[ACTION ITEM]:
Each line below that holds the string "escapeHtml" counts once; report the total and nothing else.

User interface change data

┌──

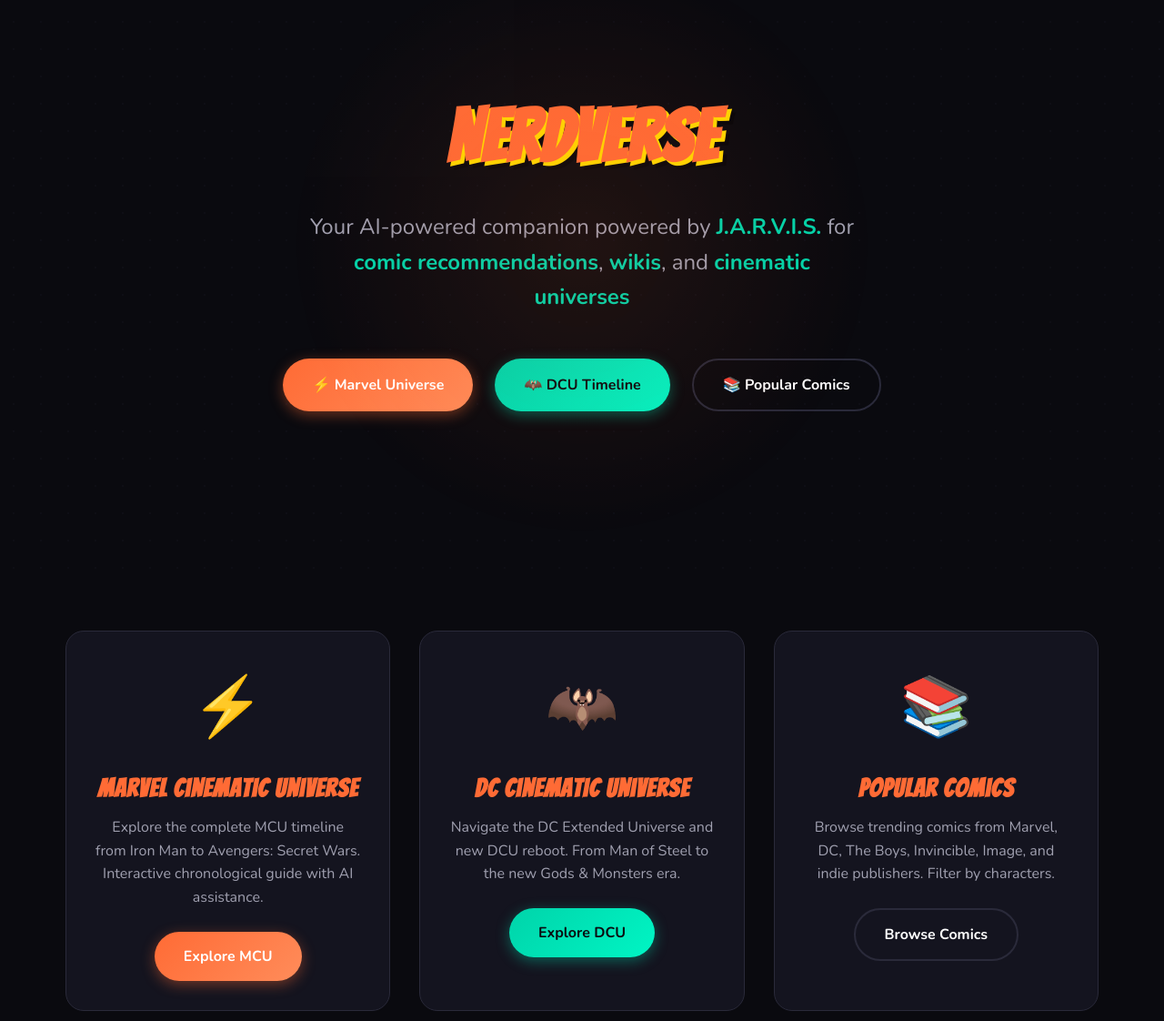
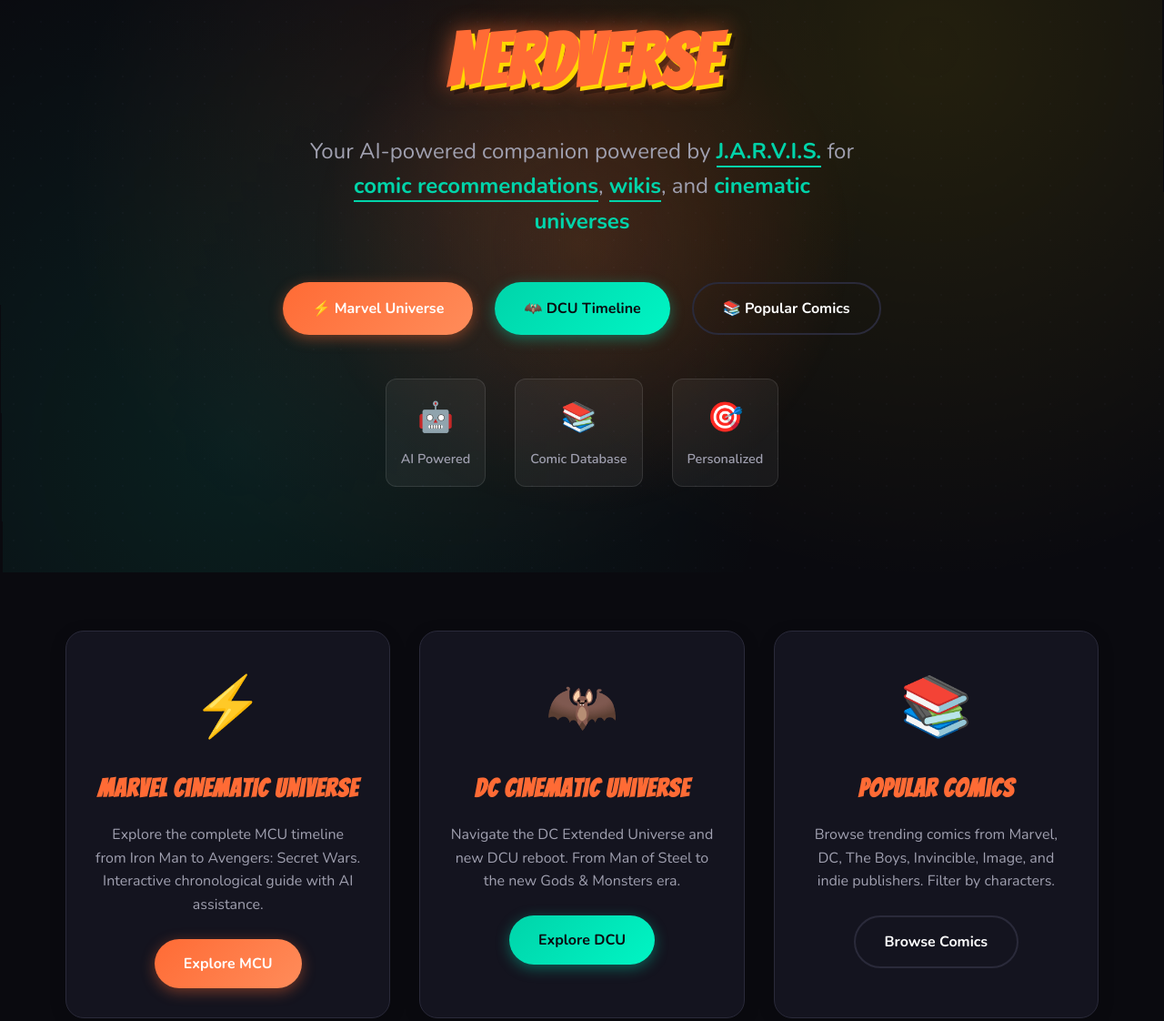
Before and after one commit to Jo-GT/nerdverse, a plain HTML site: page index.html in a window 1280 px wide. Shown: the part 171-1293 px from the top of the page at 91% size. Drawn offline with nearby package versions, Linux system fonts and the light colour scheme.

Commit message:
html and style improvement

```diff
--- a/css/styles.css
+++ b/css/styles.css
@@ -178,18 +178,43 @@
     animation: pulse 4s ease-in-out infinite;
 }
 
-@keyframes pulse {
-    0%, 100% { transform: translate(-50%, -50%) scale(1); opacity: 0.5; }
-    50% { transform: translate(-50%, -50%) scale(1.2); opacity: 0.8; }
+.hero::after {
+    content: '';
+    position: absolute;
+    top: 0;
+    left: 0;
+    right: 0;
+    bottom: 0;
+    background:
+        radial-gradient(circle at 20% 80%, rgba(0, 212, 170, 0.1) 0%, transparent 50%),
+        radial-gradient(circle at 80% 20%, rgba(255, 215, 0, 0.1) 0%, transparent 50%),
+        radial-gradient(circle at 40% 40%, rgba(255, 107, 53, 0.1) 0%, transparent 50%);
+    animation: float 6s ease-in-out infinite;
+}
+
+@keyframes float {
+    0%, 100% { transform: translateY(0px) rotate(0deg); }
+    33% { transform: translateY(-10px) rotate(1deg); }
+    66% { transform: translateY(5px) rotate(-1deg); }
 }
 
 .hero h1 {
     font-family: 'Bangers', cursive;
     font-size: 5rem;
     color: var(--primary);
-    text-shadow: 4px 4px 0 var(--accent), 8px 8px 0 rgba(0,0,0,0.3);
+    text-shadow:
+        4px 4px 0 var(--accent),
+        8px 8px 0 rgba(0,0,0,0.3),
+        0 0 20px rgba(255, 107, 53, 0.5);
     margin-bottom: 1rem;
-    animation: slideIn 1s ease;
+    animation: slideIn 1s ease, glow 2s ease-in-out infinite alternate;
+    position: relative;
+    z-index: 2;
+}
+
+@keyframes glow {
+    from { text-shadow: 4px 4px 0 var(--accent), 8px 8px 0 rgba(0,0,0,0.3), 0 0 20px rgba(255, 107, 53, 0.5); }
+    to { text-shadow: 4px 4px 0 var(--accent), 8px 8px 0 rgba(0,0,0,0.3), 0 0 30px rgba(255, 107, 53, 0.8); }
 }
 
 @keyframes slideIn {
@@ -208,11 +233,41 @@
     color: var(--text-secondary);
     margin-bottom: 3rem;
     max-width: 600px;
+    position: relative;
+    z-index: 2;
+    animation: fadeInUp 1.5s ease 0.5s both;
+}
+
+@keyframes fadeInUp {
+    from {
+        transform: translateY(30px);
+        opacity: 0;
+    }
+    to {
+        transform: translateY(0);
+        opacity: 1;
+    }
 }
 
 .hero .tagline span {
     color: var(--secondary);
     font-weight: 700;
+    position: relative;
+}
+
+.hero .tagline span::after {
+    content: '';
+    position: absolute;
+    bottom: -2px;
+    left: 0;
+    width: 0;
+    height: 2px;
+    background: var(--secondary);
+    animation: underline 2s ease 1s both;
+}
+
+@keyframes underline {
+    to { width: 100%; }
 }
 
 .hero-buttons {
@@ -220,6 +275,67 @@
     gap: 1.5rem;
     flex-wrap: wrap;
     justify-content: center;
+    position: relative;
+    z-index: 2;
+    animation: fadeInUp 1.5s ease 1s both;
+}
+
+.hero-stats {
+    display: flex;
+    gap: 2rem;
+    justify-content: center;
+    margin-top: 3rem;
+    position: relative;
+    z-index: 2;
+    animation: fadeInUp 1.5s ease 1.5s both;
+}
+
+.stat {
+    text-align: center;
+    padding: 1rem;
+    background: rgba(255, 255, 255, 0.05);
+    border-radius: 12px;
+    border: 1px solid rgba(255, 255, 255, 0.1);
+    backdrop-filter: blur(10px);
+}
+
+.stat-number {
+    font-size: 2rem;
+    display: block;
+    margin-bottom: 0.5rem;
+}
+
+.stat-label {
+    font-size: 0.9rem;
+    color: var(--text-secondary);
+    font-weight: 600;
+}
+
+/* Responsive Design */
+@media (max-width: 768px) {
+    .hero h1 {
+        font-size: 3rem;
+    }
+
+    .hero .tagline {
+        font-size: 1.2rem;
+    }
+
+    .hero-buttons {
+        flex-direction: column;
+        align-items: center;
+    }
+
+    .hero-stats {
+        flex-direction: column;
+        gap: 1rem;
+        margin-top: 2rem;
+    }
+
+    .assistant-grid {
+        grid-template-columns: 1fr;
+        gap: 1.5rem;
+    }
 }
 
 /* Buttons */
@@ -279,11 +395,11 @@
 /* Assistant Cards Grid */
 .assistant-grid {
     display: grid;
-    grid-template-columns: repeat(auto-fit, minmax(300px, 1fr));
+    grid-template-columns: repeat(auto-fit, minmax(350px, 1fr));
     gap: 2rem;
-    padding: 4rem 2rem;
     max-width: 1200px;
-    margin: 0 auto;
+    margin: 4rem auto;
+    padding: 0 2rem;
 }
 
 .assistant-card {
@@ -292,51 +408,70 @@
     border-radius: 20px;
     padding: 2rem;
     text-align: center;
-    transition: all 0.4s ease;
+    transition: all 0.4s cubic-bezier(0.175, 0.885, 0.32, 1.275);
     cursor: pointer;
     position: relative;
     overflow: hidden;
+    box-shadow: 0 4px 20px rgba(0, 0, 0, 0.1);
 }
 
 .assistant-card::before {
     content: '';
     position: absolute;
     top: 0;
-    left: 0;
-    right: 0;
-    height: 4px;
-    background: linear-gradient(90deg, var(--primary), var(--secondary));
-    transform: scaleX(0);
-    transition: transform 0.4s ease;
+    left: -100%;
+    width: 100%;
+    height: 100%;
+    background: linear-gradient(90deg, transparent, rgba(255, 107, 53, 0.1), transparent);
+    transition: left 0.5s ease;
 }
 
 .assistant-card:hover {
-    transform: translateY(-10px);
-    box-shadow: 0 20px 40px rgba(255, 107, 53, 0.2);
+    transform: translateY(-10px) scale(1.02);
     border-color: var(--primary);
+    box-shadow:
+        0 20px 40px rgba(0, 0, 0, 0.2),
+        0 0 30px rgba(255, 107, 53, 0.2);
 }
 
 .assistant-card:hover::before {
-    transform: scaleX(1);
+    left: 100%;
 }
 
 .assistant-icon {
     font-size: 4rem;
     margin-bottom: 1rem;
+    display: block;
+    transition: transform 0.3s ease;
+}
+
+.assistant-card:hover .assistant-icon {
+    transform: scale(1.1) rotate(5deg);
 }
 
 .assistant-card h3 {
     font-family: 'Bangers', cursive;
     font-size: 1.75rem;
     color: var(--primary);
-    margin-bottom: 0.5rem;
-    letter-spacing: 1px;
+    margin-bottom: 1rem;
+    position: relative;
 }
 
 .assistant-card p {
     color: var(--text-secondary);
     margin-bottom: 1.5rem;
     line-height: 1.6;
+    position: relative;
+}
+
+.assistant-card .btn {
+    margin-top: auto;
+    transition: all 0.3s ease;
+}
+
+.assistant-card:hover .btn {
+    transform: translateY(-2px);
+    box-shadow: 0 8px 25px rgba(255, 107, 53, 0.4);
 }
 
 /* Chat Interface */
@@ -749,6 +884,24 @@
     align-items: center;
     justify-content: center;
     font-size: 4rem;
+    overflow: hidden;
+    position: relative;
+}
+
+.comic-cover img {
+    width: 100%;
+    height: 100%;
+    object-fit: cover;
+    transition: transform 0.3s ease;
+}
+
+.comic-cover:hover img {
+    transform: scale(1.05);
+}
+
+.comic-icon {
+    font-size: 4rem;
+    color: var(--border);
 }
 
 .comic-info {
--- a/index.html
+++ b/index.html
@@ -3,7 +3,7 @@
 <head>
     <meta charset="UTF-8">
     <meta name="viewport" content="width=device-width, initial-scale=1.0">
-    <title>ComicHelper - AI Comic Assistant</title>
+    <title>NerdVerse - AI Comic Assistant</title>
     <link rel="preconnect" href="https://fonts.googleapis.com">
     <link rel="preconnect" href="https://fonts.gstatic.com" crossorigin>
     <link href="https://fonts.googleapis.com/css2?family=Bangers&family=Nunito:wght@400;600;700&family=JetBrains+Mono:wght@400;500&display=swap" rel="stylesheet">
@@ -39,6 +39,20 @@
                 <button class="btn btn-secondary" onclick="navigateTo('dcu')">🦇 DCU Timeline</button>
                 <button class="btn btn-outline" onclick="navigateTo('comics')">📚 Popular Comics</button>
             </div>
+            <div class="hero-stats">
+                <div class="stat">
+                    <span class="stat-number">🤖</span>
+                    <span class="stat-label">AI Powered</span>
+                </div>
+                <div class="stat">
+                    <span class="stat-number">📚</span>
+                    <span class="stat-label">Comic Database</span>
+                </div>
+                <div class="stat">
+                    <span class="stat-number">🎯</span>
+                    <span class="stat-label">Personalized</span>
+                </div>
+            </div>
         </section>
 
         <!-- Assistant Cards -->
--- a/js/main.js
+++ b/js/main.js
@@ -753,7 +753,12 @@
         <div class="results-grid">
             ${recommendations.map(rec => `
                 <div class="comic-card">
-                    <div class="comic-cover">${rec.icon}</div>
+                    <div class="comic-cover">
+                        ${rec.image
+                            ? `<img src="${escapeHtml(rec.image)}" alt="${escapeHtml(rec.title)}" onerror="this.style.display='none'">`
+                            : `<div class="comic-icon">${rec.icon || '📚'}</div>`
+                        }
+                    </div>
                     <div class="comic-info">
                         <h4>${escapeHtml(rec.title)}</h4>
                         <p>${escapeHtml(rec.publisher)}</p>
```
Also changed, not shown: personalized.html (+1 -1 lines), recommendations.html (+1 -1 lines).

└──

[TASK OUTPUT]:
3